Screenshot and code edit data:
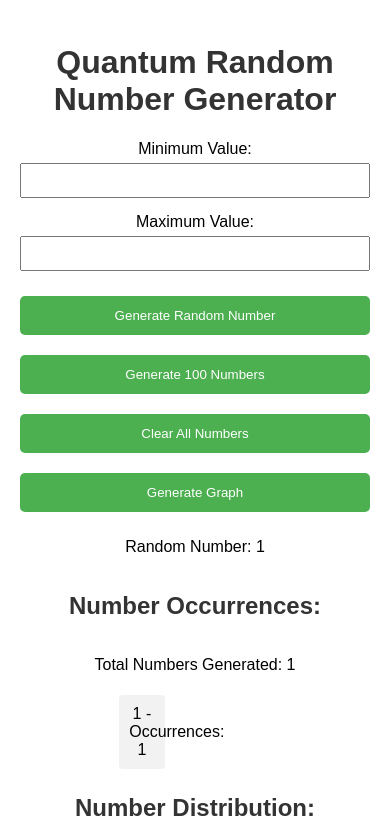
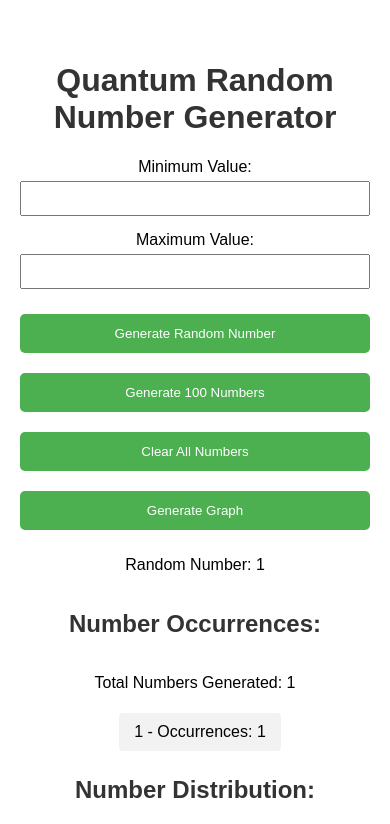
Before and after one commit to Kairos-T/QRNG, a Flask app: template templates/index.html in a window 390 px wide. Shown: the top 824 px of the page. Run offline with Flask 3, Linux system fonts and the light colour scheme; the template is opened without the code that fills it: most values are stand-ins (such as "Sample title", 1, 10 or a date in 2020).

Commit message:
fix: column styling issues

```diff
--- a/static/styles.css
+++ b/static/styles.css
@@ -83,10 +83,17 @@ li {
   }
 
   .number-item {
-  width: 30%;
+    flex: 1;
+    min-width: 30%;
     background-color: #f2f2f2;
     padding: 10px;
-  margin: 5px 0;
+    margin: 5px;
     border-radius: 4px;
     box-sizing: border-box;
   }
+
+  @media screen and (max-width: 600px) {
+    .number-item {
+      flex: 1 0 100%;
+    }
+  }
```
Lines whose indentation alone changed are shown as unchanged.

# Task brief:
Once the pictures are removed, print all the remaining data exactly as it stands.

# Finished task:
Before and after one commit to Kairos-T/QRNG, a Flask app: template templates/index.html in a window 390 px wide. Shown: the top 824 px of the page. Run offline with Flask 3, Linux system fonts and the light colour scheme; the template is opened without the code that fills it: most values are stand-ins (such as "Sample title", 1, 10 or a date in 2020).

Commit message:
fix: column styling issues

```diff
--- a/static/styles.css
+++ b/static/styles.css
@@ -83,10 +83,17 @@ li {
   }
 
   .number-item {
-  width: 30%;
+    flex: 1;
+    min-width: 30%;
     background-color: #f2f2f2;
     padding: 10px;
-  margin: 5px 0;
+    margin: 5px;
     border-radius: 4px;
     box-sizing: border-box;
   }
+
+  @media screen and (max-width: 600px) {
+    .number-item {
+      flex: 1 0 100%;
+    }
+  }
```
Lines whose indentation alone changed are shown as unchanged.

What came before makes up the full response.